From 2005 to 2006 the average size of spam messages grew from 6KB to more than 10KB due to the popularity of image-based and HTML spam.
With the rise of plain text and URL spam, that number has shrunk to less than 4KB, said Cross.
One Toronto-based security expert, however, says there is nothing extraordinary about this shift in technique.
Spammers, much like hackers, will always alter their strategy to stay one step ahead of security companies, according to David Senf, director of Canadian security and software research at IDC Canada.
As most spam filters have been calibrated to spot image spam and other complex specifies of spam, Senf said, spammers have switched back to pared-down messages to slip under the radar.
X-Force research has witness the ascendance of very brief plain text spam e-mail messages that don’t have any attachments. The technique, the report said, was used for stock spam and simply contained a stock symbol.
“Using as little text as possible or trusted domain names is very effective because some anti-spam tools may not be able to identify spam that only uses a few words and a link to a Web site,” said Cross of X-Force.
He said spammers, increasingly, are using legitimate sites to host spam messages that contain various types of malware.
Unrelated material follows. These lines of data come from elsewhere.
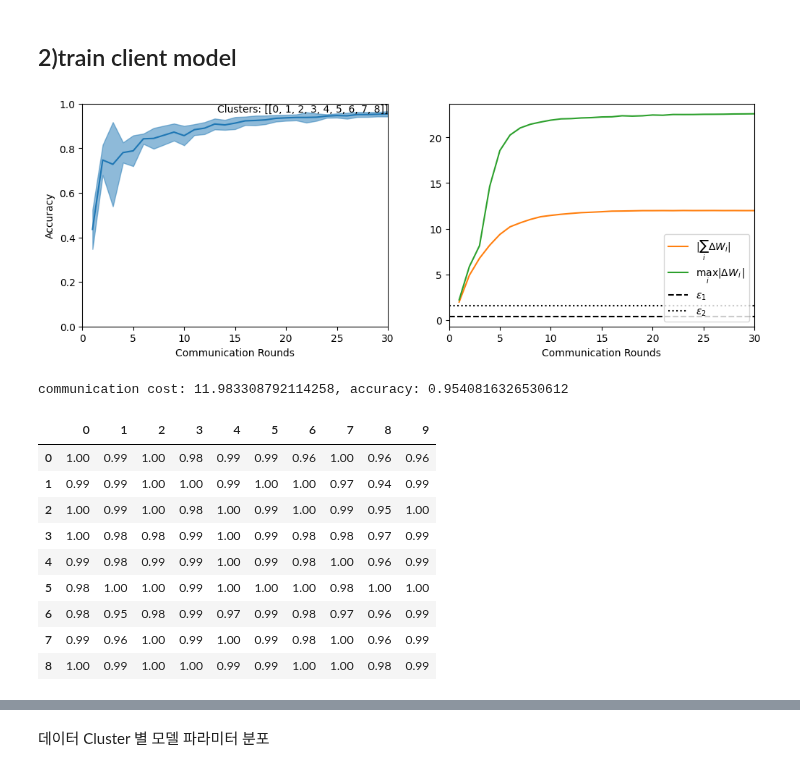
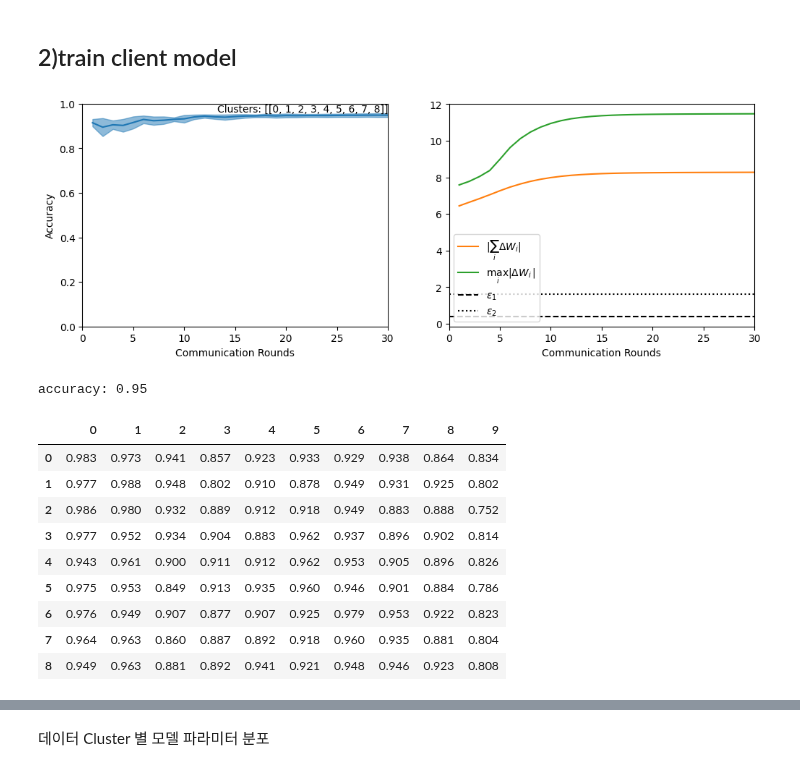
Before and after one commit to yangbaechu/FD-with-Label-Based-Group-Structure, a Jupyter notebook: clustered_federated_learning.ipynb, the cells around one changed output, grey strips where cells are left out. Saved outputs shown, nothing was run; the diff lists cells and outputs as text; code cells hidden in the pictures.

Commit message:
distillation data number experiments

```diff
--- a/clustered_federated_learning.ipynb
+++ b/clustered_federated_learning.ipynb
@@ -67,7 +67,7 @@ for i, client_datum in enumerate(client_data):
 
 
 server = Server(ConvNet, lambda x : torch.optim.SGD(x, lr=0.1, momentum=0.9),test_data)
-distillation_data = server.make_distillation_data()
+distillation_data = server.make_distillation_data(data_per_class=50)
 clients = [Client(ConvNet, lambda x : torch.optim.SGD(x, lr=0.1, momentum=0.9), dat, i, distillation_data)
            for i, dat in enumerate(client_data)]
 # %%
@@ -147,7 +147,11 @@ for c_round in range(1, COMMUNICATION_ROUNDS+1):
     participating_clients = server.select_clients(clients, frac=1.0)
 
     for client in participating_clients:
+        if c_round == 1:
+            client.distill()
+
         train_stats = client.compute_weight_update(epochs=1) #train client
+
         if c_round == 1000:
             client.reset()
 
@@ -175,49 +179,49 @@ for c_round in range(1, COMMUNICATION_ROUNDS+1):
         label_predicted = pd.DataFrame()
         label_soft_sum = pd.DataFrame()
         label_diff = pd.DataFrame()
 
         for i, client in enumerate(clients):
             acc, pred, sum_, diff = server.evaluate(client.model)
             # Convert each dictionary to a DataFrame and append to the respective DataFrame
             label_accuracies = label_accuracies.append(pd.DataFrame(acc, index=[i]))
             label_predicted = label_predicted.append(pd.DataFrame(pred, index=[i]))
             label_soft_sum = label_soft_sum.append(pd.DataFrame(sum_, index=[i]))
             label_diff = label_diff.append(pd.DataFrame(diff, index=[i]))
 
         # Reset index for all DataFrames
         label_accuracies.reset_index(drop=True, inplace=True)
         label_predicted.reset_index(drop=True, inplace=True)
         label_soft_sum.reset_index(drop=True, inplace=True)
         label_diff.reset_index(drop=True, inplace=True)
 
 
     average_dw = server.get_average_dw(clients)
-    print(average_dw)
+    #print(average_dw)
     cfl_stats.log({"acc_clients" : acc_clients, "mean_norm" : mean_norm, "max_norm" : max_norm,
                   "rounds" : c_round, "clusters" : cluster_indices, "average_dw": average_dw})
 
 
     display_train_stats(cfl_stats, EPS_1, EPS_2, COMMUNICATION_ROUNDS)
 
 
 for idc in cluster_indices:
     server.cache_model(idc, clients[idc[0]].W, acc_clients)
 # %% [output]
-[figure, old version]
+[figure, new version]
-communication cost: 11.983308792114258, accuracy: 0.9540816326530612
+accuracy: 0.95
 # %%
 label_accuracies.sort_index(axis=1)
 # %% [output]
 |  | 0 | 1 | 2 | 3 | 4 | 5 | 6 | 7 | 8 | 9 |
-| 0 | 1.00 | 0.99 | 1.00 | 0.98 | 0.99 | 0.99 | 0.96 | 1.00 | 0.96 | 0.96 |
-| 1 | 0.99 | 0.99 | 1.00 | 1.00 | 0.99 | 1.00 | 1.00 | 0.97 | 0.94 | 0.99 |
-| 2 | 1.00 | 0.99 | 1.00 | 0.98 | 1.00 | 0.99 | 1.00 | 0.99 | 0.95 | 1.00 |
-| 3 | 1.00 | 0.98 | 0.98 | 0.99 | 1.00 | 0.99 | 0.98 | 0.98 | 0.97 | 0.99 |
-| 4 | 0.99 | 0.98 | 0.99 | 0.99 | 1.00 | 0.99 | 0.98 | 1.00 | 0.96 | 0.99 |
-| 5 | 0.98 | 1.00 | 1.00 | 0.99 | 1.00 | 1.00 | 1.00 | 0.98 | 1.00 | 1.00 |
-| 6 | 0.98 | 0.95 | 0.98 | 0.99 | 0.97 | 0.99 | 0.98 | 0.97 | 0.96 | 0.99 |
-| 7 | 0.99 | 0.96 | 1.00 | 0.99 | 1.00 | 0.99 | 0.98 | 1.00 | 0.96 | 0.99 |
-| 8 | 1.00 | 0.99 | 1.00 | 1.00 | 0.99 | 0.99 | 1.00 | 1.00 | 0.98 | 0.99 |
+| 0 | 0.983 | 0.973 | 0.941 | 0.857 | 0.923 | 0.933 | 0.929 | 0.938 | 0.864 | 0.834 |
+| 1 | 0.977 | 0.988 | 0.948 | 0.802 | 0.910 | 0.878 | 0.949 | 0.931 | 0.925 | 0.802 |
+| 2 | 0.986 | 0.980 | 0.932 | 0.889 | 0.912 | 0.918 | 0.949 | 0.883 | 0.888 | 0.752 |
+| 3 | 0.977 | 0.952 | 0.934 | 0.904 | 0.883 | 0.962 | 0.937 | 0.896 | 0.902 | 0.814 |
+| 4 | 0.943 | 0.961 | 0.900 | 0.911 | 0.912 | 0.962 | 0.953 | 0.905 | 0.896 | 0.826 |
+| 5 | 0.975 | 0.953 | 0.849 | 0.913 | 0.935 | 0.960 | 0.946 | 0.901 | 0.884 | 0.786 |
+| 6 | 0.976 | 0.949 | 0.907 | 0.877 | 0.907 | 0.925 | 0.979 | 0.953 | 0.922 | 0.823 |
+| 7 | 0.964 | 0.963 | 0.860 | 0.887 | 0.892 | 0.918 | 0.960 | 0.935 | 0.881 | 0.804 |
+| 8 | 0.949 | 0.963 | 0.881 | 0.892 | 0.941 | 0.921 | 0.948 | 0.946 | 0.923 | 0.808 |
 # %%
 label_soft_sum.sort_index(axis=1)
 # %% [output]
```
Also changed, not shown: parts of 8 cells of this notebook, 3 other files.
They often post blogs on social networking or Web hosting sites, which are guaranteed traffic generators.
“Because these sites are often very popular they become a fishing ground for the spammers.”
And as these sites are also legitimate, most spam filters are less likely to block them.
According to the X-Force report, among the popular legitimate sites that have become spam magnets are:
Googlepages.com – Google’s popular Web site creation and hosting service.
Dogpile – A meta-search engine that fetches results from Google, Yahoo!, Live Search, Ask.com, About.com and several other search engines. It was awarded the Best Residential Online Search Engine Service in 2006 and 2007 by J.D. Power and Associates
Blogspot.com – a high-traffic blog publishing site.
DoubleClick – A company that develops and provides Internet ad serving services to agencies and marketers, including those that work with the likes of Microsoft, General Motors, Coca-Cola and Visa.
GeoCities – Yahoo’s! Web-hosting service.
The most common top level domain (TLD) found in spam messages are: .com; .cn (for China); .net; .it (for Italy) and .uk (for United Kingdom).
The .com TLD is popular with spammers because it is the most innocuous looking TLD – nearly 55 per cent of all domains use it.
The top six spam subject lines are:
- Replica Watches
- Free porno DVD’s to download
- Downloadable porno DVDs for free
- Exquisite Replica
Spammers are exploiting the popularity of Web hosting sites, Internet forums and social networking sites, according to Senf.
“They know these sites are a hub for Web traffic. This is where their prey is.”
By having their spam messages hosted on legitimate sites, spammers also manage to decrease their likelihood of being taken down. “The chances are very slim that authorities will shut down a site that is being used by millions of people.”